**WHAT THE TASK REQUIRES**:
Pull out every line from the listing that has the word "FaTimes".

Segment Open

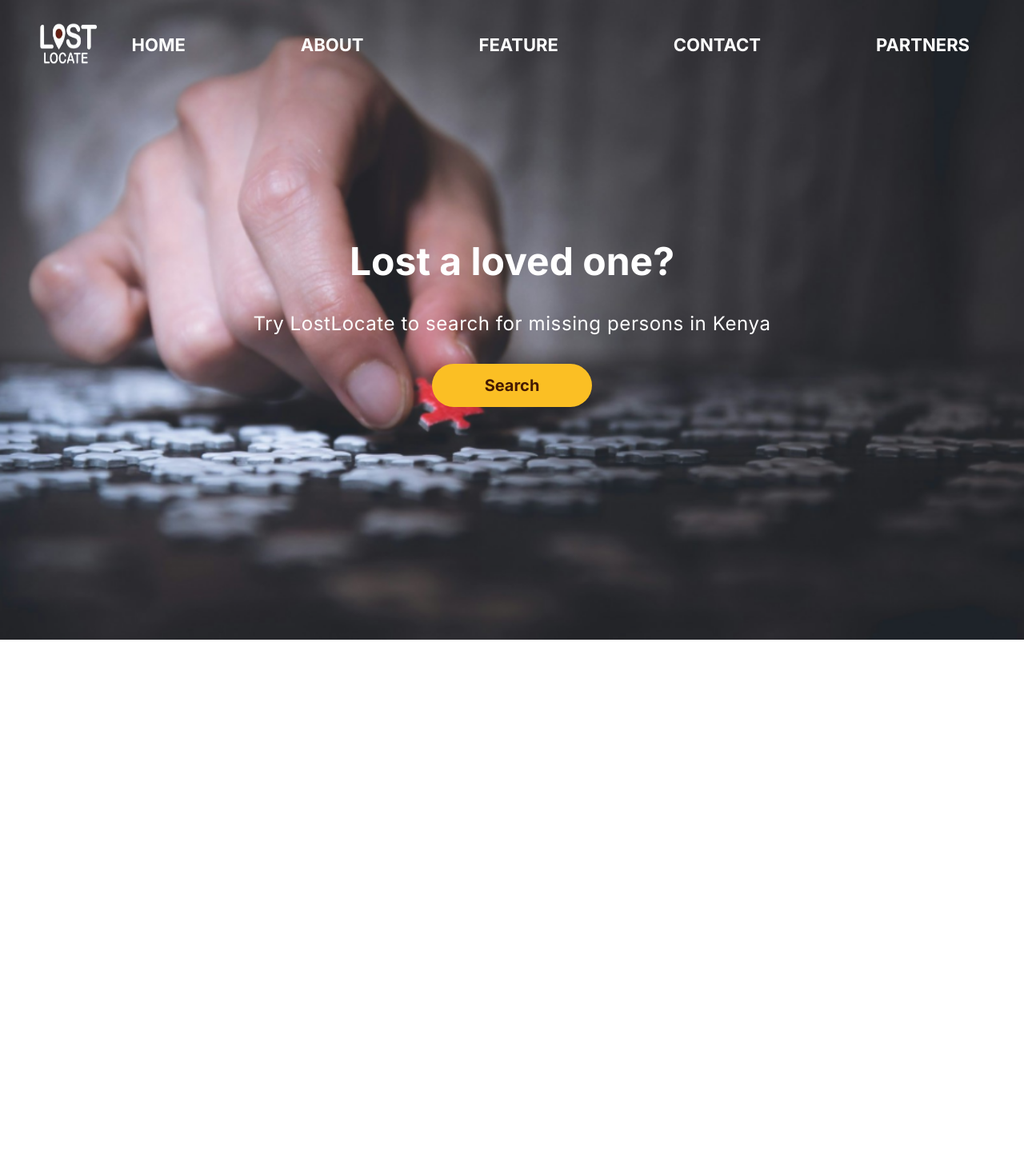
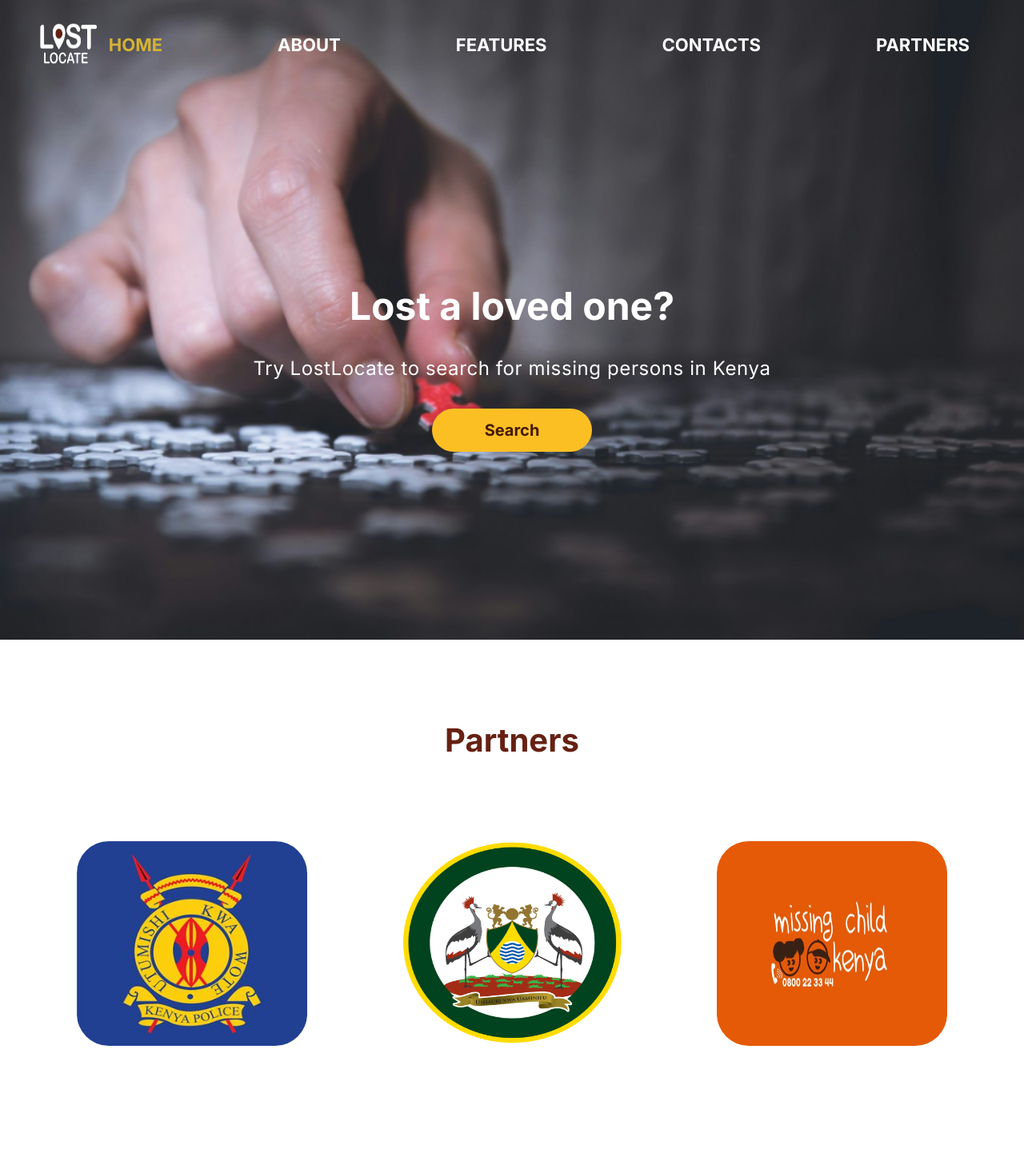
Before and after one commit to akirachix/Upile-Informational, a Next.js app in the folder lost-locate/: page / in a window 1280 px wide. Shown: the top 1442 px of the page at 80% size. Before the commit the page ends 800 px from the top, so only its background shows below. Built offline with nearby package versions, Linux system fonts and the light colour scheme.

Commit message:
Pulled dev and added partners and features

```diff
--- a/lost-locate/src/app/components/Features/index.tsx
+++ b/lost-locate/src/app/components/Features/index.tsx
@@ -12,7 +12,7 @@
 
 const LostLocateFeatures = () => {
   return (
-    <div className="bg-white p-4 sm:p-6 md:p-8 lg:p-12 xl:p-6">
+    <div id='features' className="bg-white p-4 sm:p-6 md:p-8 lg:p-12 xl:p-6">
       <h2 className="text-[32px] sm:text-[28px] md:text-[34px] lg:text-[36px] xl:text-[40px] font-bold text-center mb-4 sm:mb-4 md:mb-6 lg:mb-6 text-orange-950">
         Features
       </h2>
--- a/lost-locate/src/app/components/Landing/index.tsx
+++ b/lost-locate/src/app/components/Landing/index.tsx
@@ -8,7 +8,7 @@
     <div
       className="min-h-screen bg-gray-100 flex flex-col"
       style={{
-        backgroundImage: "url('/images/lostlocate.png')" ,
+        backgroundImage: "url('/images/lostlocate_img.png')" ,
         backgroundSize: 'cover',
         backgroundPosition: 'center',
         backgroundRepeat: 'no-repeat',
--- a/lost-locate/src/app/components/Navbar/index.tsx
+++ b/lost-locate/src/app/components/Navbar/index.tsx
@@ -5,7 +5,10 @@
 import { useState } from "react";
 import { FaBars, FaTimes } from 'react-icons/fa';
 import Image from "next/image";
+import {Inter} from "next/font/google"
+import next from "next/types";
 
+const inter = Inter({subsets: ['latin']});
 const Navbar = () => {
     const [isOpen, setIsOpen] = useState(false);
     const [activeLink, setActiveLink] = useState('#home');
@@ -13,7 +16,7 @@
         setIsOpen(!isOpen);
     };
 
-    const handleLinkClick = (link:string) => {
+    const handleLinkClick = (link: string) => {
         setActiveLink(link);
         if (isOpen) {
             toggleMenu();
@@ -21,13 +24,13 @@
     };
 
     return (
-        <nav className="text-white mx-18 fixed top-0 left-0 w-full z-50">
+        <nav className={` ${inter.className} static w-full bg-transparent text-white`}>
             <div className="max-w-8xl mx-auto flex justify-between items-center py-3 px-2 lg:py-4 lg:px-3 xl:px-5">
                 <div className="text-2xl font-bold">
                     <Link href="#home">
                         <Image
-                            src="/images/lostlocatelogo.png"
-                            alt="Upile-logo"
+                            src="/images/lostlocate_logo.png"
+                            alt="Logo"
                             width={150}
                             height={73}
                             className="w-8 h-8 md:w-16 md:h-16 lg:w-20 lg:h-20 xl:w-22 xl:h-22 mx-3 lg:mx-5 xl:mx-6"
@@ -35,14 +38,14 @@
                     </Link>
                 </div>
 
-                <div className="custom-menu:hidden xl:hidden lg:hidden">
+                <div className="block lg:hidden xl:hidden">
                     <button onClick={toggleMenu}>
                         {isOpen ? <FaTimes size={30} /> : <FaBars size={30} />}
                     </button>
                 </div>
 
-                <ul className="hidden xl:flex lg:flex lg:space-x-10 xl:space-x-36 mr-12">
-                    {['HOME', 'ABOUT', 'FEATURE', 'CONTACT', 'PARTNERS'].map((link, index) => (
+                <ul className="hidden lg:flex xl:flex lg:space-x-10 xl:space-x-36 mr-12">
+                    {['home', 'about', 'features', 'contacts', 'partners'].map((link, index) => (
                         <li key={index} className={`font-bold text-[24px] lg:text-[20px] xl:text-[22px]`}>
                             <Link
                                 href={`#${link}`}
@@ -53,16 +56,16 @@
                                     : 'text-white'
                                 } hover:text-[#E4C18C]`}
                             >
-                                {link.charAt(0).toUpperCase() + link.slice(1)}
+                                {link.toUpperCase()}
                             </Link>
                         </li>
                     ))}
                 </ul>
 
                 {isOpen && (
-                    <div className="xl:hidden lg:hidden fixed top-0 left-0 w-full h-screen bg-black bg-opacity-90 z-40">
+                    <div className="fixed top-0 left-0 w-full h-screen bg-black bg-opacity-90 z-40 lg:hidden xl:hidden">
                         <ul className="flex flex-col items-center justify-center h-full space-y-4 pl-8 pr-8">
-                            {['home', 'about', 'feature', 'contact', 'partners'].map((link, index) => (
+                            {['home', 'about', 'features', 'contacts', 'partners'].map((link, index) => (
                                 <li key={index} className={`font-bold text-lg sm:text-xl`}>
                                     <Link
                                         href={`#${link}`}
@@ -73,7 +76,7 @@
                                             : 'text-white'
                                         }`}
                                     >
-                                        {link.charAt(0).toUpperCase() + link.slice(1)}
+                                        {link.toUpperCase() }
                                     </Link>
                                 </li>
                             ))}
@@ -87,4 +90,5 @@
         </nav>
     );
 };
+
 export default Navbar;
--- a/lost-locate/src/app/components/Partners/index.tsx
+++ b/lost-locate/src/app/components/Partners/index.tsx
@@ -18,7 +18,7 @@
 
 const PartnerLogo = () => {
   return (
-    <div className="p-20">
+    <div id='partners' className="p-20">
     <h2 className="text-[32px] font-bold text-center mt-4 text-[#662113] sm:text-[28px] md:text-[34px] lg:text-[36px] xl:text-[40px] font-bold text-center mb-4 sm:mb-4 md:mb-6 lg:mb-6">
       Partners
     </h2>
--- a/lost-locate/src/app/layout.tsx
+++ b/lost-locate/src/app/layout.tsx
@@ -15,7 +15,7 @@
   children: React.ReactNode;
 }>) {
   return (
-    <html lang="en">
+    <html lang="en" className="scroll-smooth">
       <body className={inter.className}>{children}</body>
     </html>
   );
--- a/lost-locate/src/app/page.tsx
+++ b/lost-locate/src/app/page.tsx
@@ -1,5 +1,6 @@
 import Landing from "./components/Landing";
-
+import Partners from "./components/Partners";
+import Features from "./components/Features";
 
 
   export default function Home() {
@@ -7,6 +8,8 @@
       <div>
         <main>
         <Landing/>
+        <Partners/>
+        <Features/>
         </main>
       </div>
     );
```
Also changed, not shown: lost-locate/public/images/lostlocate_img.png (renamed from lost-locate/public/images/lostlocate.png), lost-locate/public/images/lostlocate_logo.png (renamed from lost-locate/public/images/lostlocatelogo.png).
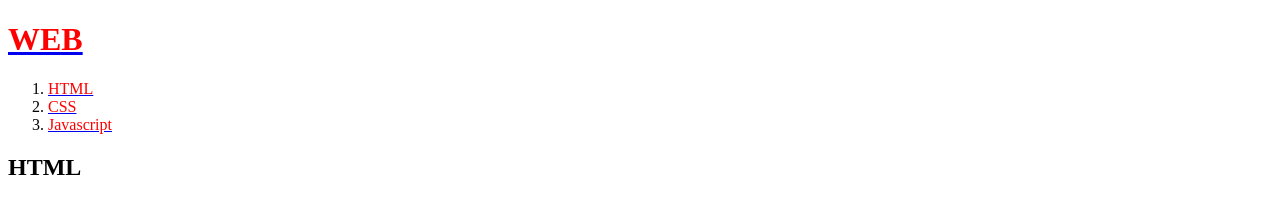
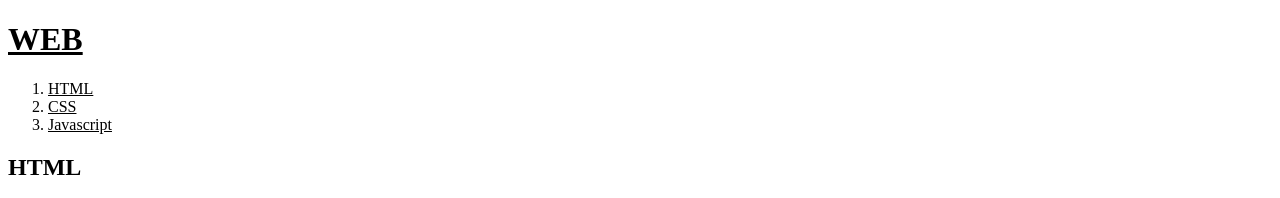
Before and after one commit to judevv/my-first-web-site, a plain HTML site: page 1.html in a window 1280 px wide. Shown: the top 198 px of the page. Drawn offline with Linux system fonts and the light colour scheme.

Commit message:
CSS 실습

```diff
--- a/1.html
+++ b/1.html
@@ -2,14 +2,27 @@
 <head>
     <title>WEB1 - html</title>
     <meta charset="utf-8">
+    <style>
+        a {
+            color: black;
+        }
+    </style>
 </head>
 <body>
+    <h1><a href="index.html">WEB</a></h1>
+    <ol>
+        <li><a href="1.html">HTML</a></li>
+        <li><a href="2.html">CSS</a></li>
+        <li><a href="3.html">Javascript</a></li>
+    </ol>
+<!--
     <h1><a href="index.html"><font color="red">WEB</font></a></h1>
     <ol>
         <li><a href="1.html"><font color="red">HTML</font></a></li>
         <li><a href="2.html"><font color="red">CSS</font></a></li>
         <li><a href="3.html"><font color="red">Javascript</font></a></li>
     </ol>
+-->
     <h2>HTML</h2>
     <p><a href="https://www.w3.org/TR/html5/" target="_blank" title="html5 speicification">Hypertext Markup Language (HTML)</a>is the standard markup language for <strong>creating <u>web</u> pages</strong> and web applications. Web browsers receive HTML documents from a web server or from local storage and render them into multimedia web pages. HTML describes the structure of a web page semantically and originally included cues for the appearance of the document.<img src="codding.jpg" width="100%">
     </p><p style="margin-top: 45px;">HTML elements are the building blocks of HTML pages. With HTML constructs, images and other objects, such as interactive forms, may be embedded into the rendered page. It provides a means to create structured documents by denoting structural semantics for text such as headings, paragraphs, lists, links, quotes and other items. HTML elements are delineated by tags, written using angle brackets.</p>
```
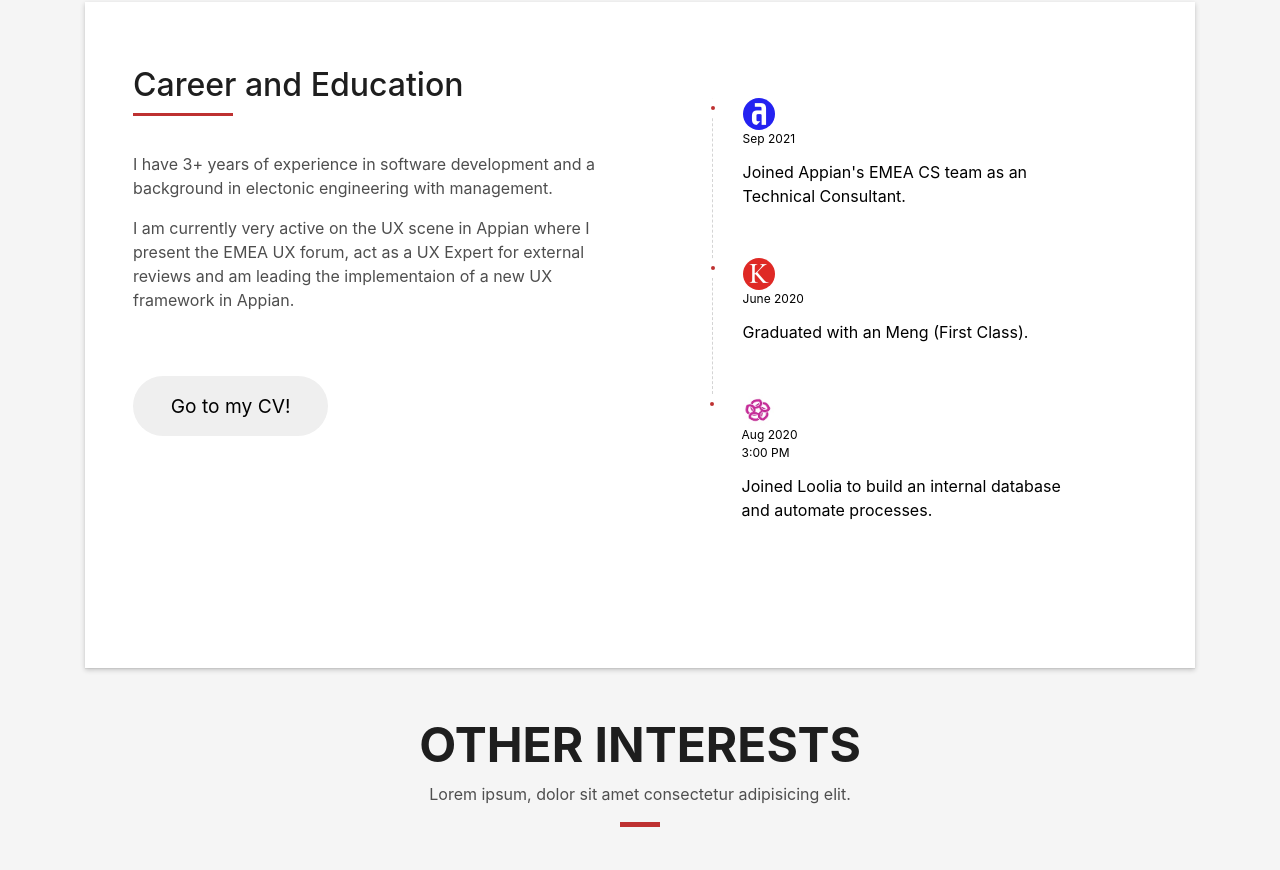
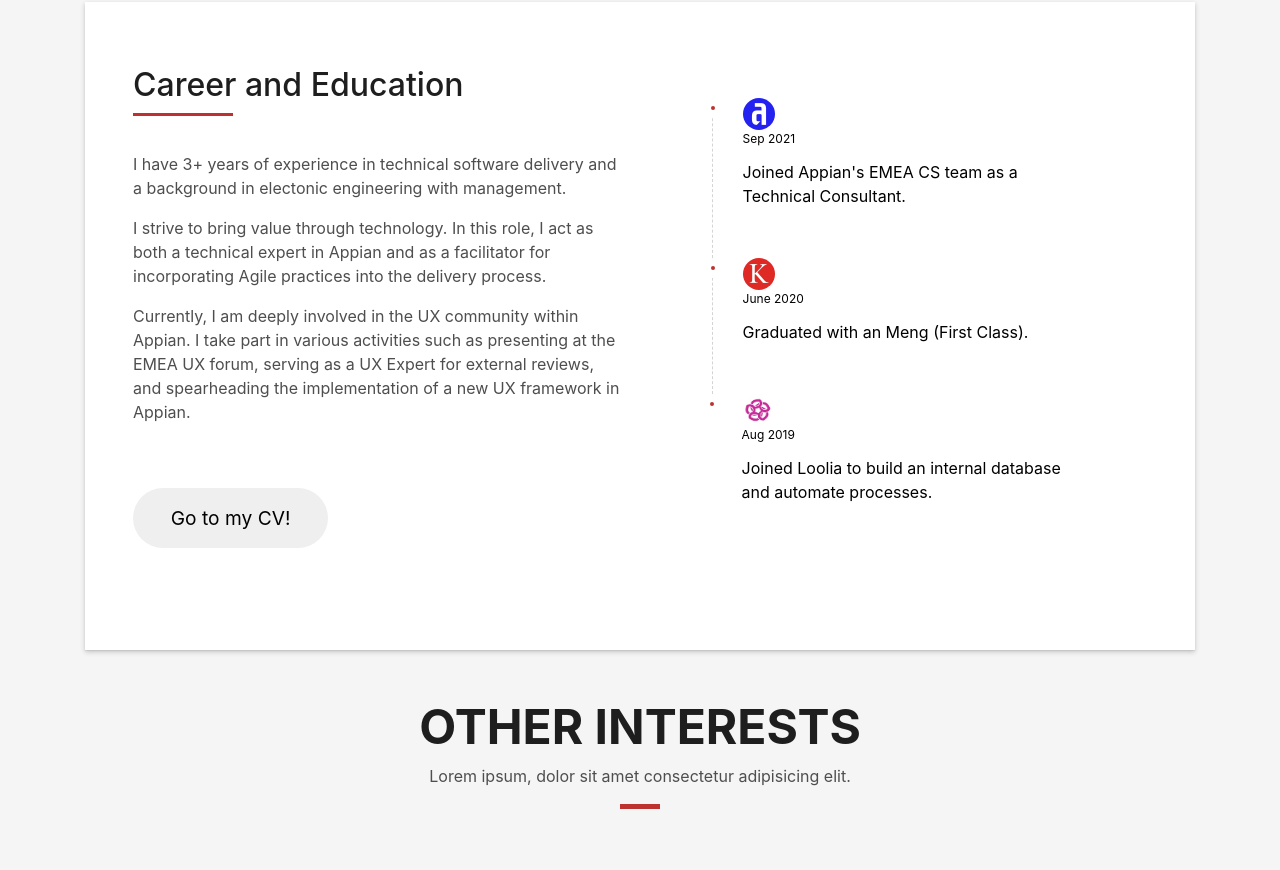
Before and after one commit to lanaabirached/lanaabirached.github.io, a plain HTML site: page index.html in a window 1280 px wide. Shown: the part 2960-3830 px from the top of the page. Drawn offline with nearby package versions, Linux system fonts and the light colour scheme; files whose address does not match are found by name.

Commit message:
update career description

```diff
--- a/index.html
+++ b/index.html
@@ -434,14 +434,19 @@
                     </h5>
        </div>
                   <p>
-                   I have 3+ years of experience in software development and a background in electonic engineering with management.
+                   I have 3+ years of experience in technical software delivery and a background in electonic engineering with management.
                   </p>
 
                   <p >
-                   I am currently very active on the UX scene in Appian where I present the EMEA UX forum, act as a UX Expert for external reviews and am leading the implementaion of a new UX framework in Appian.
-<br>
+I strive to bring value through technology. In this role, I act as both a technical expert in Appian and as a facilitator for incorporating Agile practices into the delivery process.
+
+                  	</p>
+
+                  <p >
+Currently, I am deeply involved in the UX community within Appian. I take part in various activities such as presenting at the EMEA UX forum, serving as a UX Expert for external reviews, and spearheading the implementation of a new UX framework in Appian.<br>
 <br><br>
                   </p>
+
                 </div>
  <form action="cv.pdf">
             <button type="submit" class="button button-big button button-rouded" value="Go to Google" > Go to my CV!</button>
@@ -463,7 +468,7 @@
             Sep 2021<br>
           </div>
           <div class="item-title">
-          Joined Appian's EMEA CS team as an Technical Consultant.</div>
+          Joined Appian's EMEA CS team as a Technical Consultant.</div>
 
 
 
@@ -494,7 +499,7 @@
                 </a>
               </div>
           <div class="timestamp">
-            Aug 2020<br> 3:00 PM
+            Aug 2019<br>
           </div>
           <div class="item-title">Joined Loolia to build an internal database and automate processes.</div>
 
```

Segment Closed

**EXERCISE ANSWER**:
 import { FaBars, FaTimes } from 'react-icons/fa';
                         {isOpen ? <FaTimes size={30} /> : <FaBars size={30} />}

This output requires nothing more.